> _WHAT THE EXERCISE ASKS_
Show each line of the data below in which "shown" occurs.

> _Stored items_
↓↓↓
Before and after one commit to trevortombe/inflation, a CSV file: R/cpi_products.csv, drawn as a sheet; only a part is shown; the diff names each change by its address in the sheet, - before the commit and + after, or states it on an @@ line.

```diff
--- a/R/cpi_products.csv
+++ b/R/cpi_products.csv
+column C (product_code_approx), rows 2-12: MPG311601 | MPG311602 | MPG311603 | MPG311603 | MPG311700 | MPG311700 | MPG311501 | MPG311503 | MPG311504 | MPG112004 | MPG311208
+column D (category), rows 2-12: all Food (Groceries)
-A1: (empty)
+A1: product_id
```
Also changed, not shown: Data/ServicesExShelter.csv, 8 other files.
↑↑↑
↓↓↓
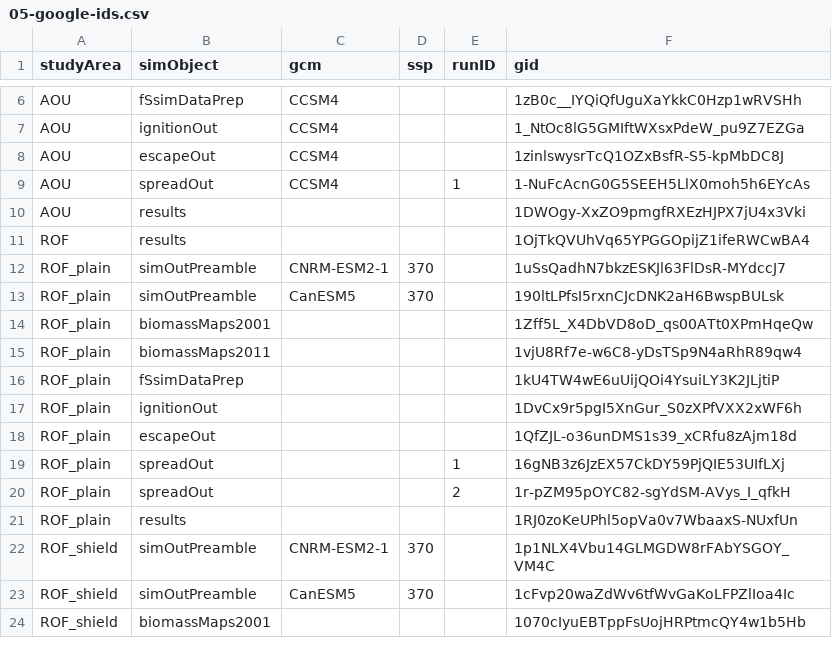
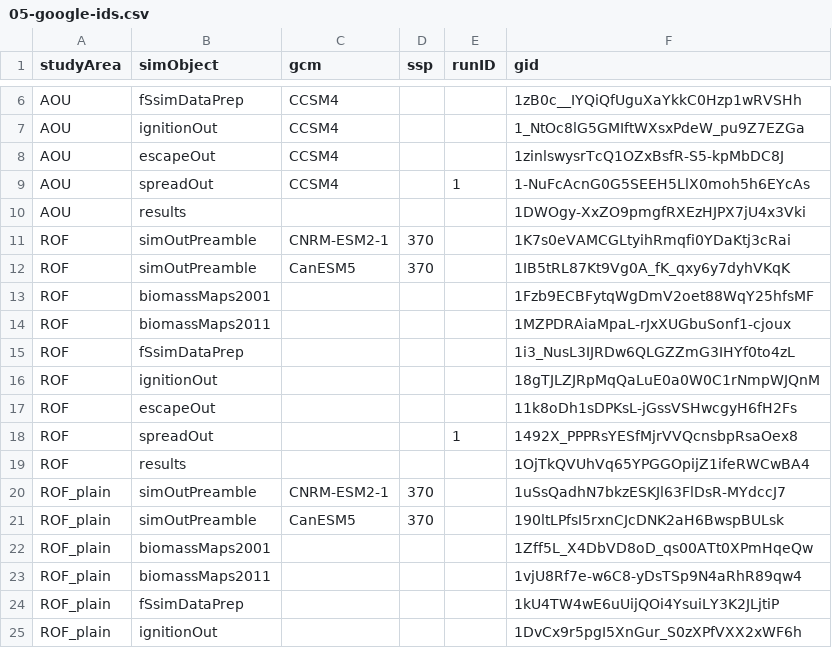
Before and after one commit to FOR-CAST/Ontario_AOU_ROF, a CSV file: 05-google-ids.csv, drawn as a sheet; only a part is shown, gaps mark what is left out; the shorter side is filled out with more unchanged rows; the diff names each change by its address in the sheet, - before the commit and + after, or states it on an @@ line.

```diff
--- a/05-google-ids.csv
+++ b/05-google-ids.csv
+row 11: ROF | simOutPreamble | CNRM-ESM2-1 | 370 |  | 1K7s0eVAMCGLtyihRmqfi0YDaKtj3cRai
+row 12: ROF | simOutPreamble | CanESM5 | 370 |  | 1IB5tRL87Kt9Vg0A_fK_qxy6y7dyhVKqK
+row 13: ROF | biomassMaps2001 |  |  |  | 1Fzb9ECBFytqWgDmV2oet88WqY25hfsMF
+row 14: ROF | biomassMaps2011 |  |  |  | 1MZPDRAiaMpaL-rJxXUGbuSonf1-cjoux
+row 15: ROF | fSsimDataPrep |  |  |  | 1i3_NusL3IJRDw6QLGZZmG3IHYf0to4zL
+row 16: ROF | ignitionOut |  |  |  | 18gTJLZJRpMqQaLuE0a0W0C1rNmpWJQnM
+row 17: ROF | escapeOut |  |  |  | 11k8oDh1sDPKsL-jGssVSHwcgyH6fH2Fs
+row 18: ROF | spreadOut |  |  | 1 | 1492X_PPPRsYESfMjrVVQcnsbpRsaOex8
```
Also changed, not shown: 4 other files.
↑↑↑
> _WRITTEN REPLY_
Before and after one commit to trevortombe/inflation, a CSV file: R/cpi_products.csv, drawn as a sheet; only a part is shown; the diff names each change by its address in the sheet, - before the commit and + after, or states it on an @@ line.
Also changed, not shown: Data/ServicesExShelter.csv, 8 other files.
Before and after one commit to FOR-CAST/Ontario_AOU_ROF, a CSV file: 05-google-ids.csv, drawn as a sheet; only a part is shown, gaps mark what is left out; the shorter side is filled out with more unchanged rows; the diff names each change by its address in the sheet, - before the commit and + after, or states it on an @@ line.
Also changed, not shown: 4 other files.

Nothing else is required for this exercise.